> WORK INSTRUCTION: Please reproduce all of the lines below, word for word and in full.

Dataset records:
+++++
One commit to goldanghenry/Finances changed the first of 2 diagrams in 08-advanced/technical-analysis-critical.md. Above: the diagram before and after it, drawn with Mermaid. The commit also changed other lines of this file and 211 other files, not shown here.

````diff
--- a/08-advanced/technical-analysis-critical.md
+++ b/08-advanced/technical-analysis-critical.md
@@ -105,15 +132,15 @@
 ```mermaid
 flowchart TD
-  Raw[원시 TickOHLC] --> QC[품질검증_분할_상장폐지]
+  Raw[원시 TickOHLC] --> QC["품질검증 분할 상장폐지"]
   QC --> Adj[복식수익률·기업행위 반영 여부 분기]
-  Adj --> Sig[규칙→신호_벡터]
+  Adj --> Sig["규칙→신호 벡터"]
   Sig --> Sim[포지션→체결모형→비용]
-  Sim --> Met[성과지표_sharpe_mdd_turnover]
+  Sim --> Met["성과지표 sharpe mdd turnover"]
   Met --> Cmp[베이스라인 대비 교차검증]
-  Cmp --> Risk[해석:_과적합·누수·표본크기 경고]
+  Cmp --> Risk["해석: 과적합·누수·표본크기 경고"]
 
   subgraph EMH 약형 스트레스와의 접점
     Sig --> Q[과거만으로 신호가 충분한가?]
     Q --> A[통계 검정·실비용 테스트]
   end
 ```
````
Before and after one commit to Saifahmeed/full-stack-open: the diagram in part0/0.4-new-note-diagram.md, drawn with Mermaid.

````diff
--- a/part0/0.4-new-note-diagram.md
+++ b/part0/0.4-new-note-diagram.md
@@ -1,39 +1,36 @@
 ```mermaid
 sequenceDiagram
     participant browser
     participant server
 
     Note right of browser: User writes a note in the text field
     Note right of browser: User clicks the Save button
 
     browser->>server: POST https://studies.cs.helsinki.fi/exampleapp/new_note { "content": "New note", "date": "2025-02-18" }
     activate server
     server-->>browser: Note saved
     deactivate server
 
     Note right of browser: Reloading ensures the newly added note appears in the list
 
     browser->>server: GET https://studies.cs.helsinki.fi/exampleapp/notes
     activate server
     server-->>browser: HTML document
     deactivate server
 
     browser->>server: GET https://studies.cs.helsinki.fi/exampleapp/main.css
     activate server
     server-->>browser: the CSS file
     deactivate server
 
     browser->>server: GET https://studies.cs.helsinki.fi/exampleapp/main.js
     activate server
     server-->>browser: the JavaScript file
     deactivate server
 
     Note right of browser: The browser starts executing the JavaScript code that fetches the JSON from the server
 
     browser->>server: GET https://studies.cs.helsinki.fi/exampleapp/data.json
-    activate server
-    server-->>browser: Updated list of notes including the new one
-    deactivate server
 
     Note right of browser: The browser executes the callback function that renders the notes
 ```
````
+++++
> REPLY TO THE TASK:
One commit to goldanghenry/Finances changed the first of 2 diagrams in 08-advanced/technical-analysis-critical.md. Above: the diagram before and after it, drawn with Mermaid. The commit also changed other lines of this file and 211 other files, not shown here.

````diff
--- a/08-advanced/technical-analysis-critical.md
+++ b/08-advanced/technical-analysis-critical.md
@@ -105,15 +132,15 @@
 ```mermaid
 flowchart TD
-  Raw[원시 TickOHLC] --> QC[품질검증_분할_상장폐지]
+  Raw[원시 TickOHLC] --> QC["품질검증 분할 상장폐지"]
   QC --> Adj[복식수익률·기업행위 반영 여부 분기]
-  Adj --> Sig[규칙→신호_벡터]
+  Adj --> Sig["규칙→신호 벡터"]
   Sig --> Sim[포지션→체결모형→비용]
-  Sim --> Met[성과지표_sharpe_mdd_turnover]
+  Sim --> Met["성과지표 sharpe mdd turnover"]
   Met --> Cmp[베이스라인 대비 교차검증]
-  Cmp --> Risk[해석:_과적합·누수·표본크기 경고]
+  Cmp --> Risk["해석: 과적합·누수·표본크기 경고"]
 
   subgraph EMH 약형 스트레스와의 접점
     Sig --> Q[과거만으로 신호가 충분한가?]
     Q --> A[통계 검정·실비용 테스트]
   end
 ```
````
Before and after one commit to Saifahmeed/full-stack-open: the diagram in part0/0.4-new-note-diagram.md, drawn with Mermaid.

````diff
--- a/part0/0.4-new-note-diagram.md
+++ b/part0/0.4-new-note-diagram.md
@@ -1,39 +1,36 @@
 ```mermaid
 sequenceDiagram
     participant browser
     participant server
 
     Note right of browser: User writes a note in the text field
     Note right of browser: User clicks the Save button
 
     browser->>server: POST https://studies.cs.helsinki.fi/exampleapp/new_note { "content": "New note", "date": "2025-02-18" }
     activate server
     server-->>browser: Note saved
     deactivate server
 
     Note right of browser: Reloading ensures the newly added note appears in the list
 
     browser->>server: GET https://studies.cs.helsinki.fi/exampleapp/notes
     activate server
     server-->>browser: HTML document
     deactivate server
 
     browser->>server: GET https://studies.cs.helsinki.fi/exampleapp/main.css
     activate server
     server-->>browser: the CSS file
     deactivate server
 
     browser->>server: GET https://studies.cs.helsinki.fi/exampleapp/main.js
     activate server
     server-->>browser: the JavaScript file
     deactivate server
 
     Note right of browser: The browser starts executing the JavaScript code that fetches the JSON from the server
 
     browser->>server: GET https://studies.cs.helsinki.fi/exampleapp/data.json
-    activate server
-    server-->>browser: Updated list of notes including the new one
-    deactivate server
 
     Note right of browser: The browser executes the callback function that renders the notes
 ```
````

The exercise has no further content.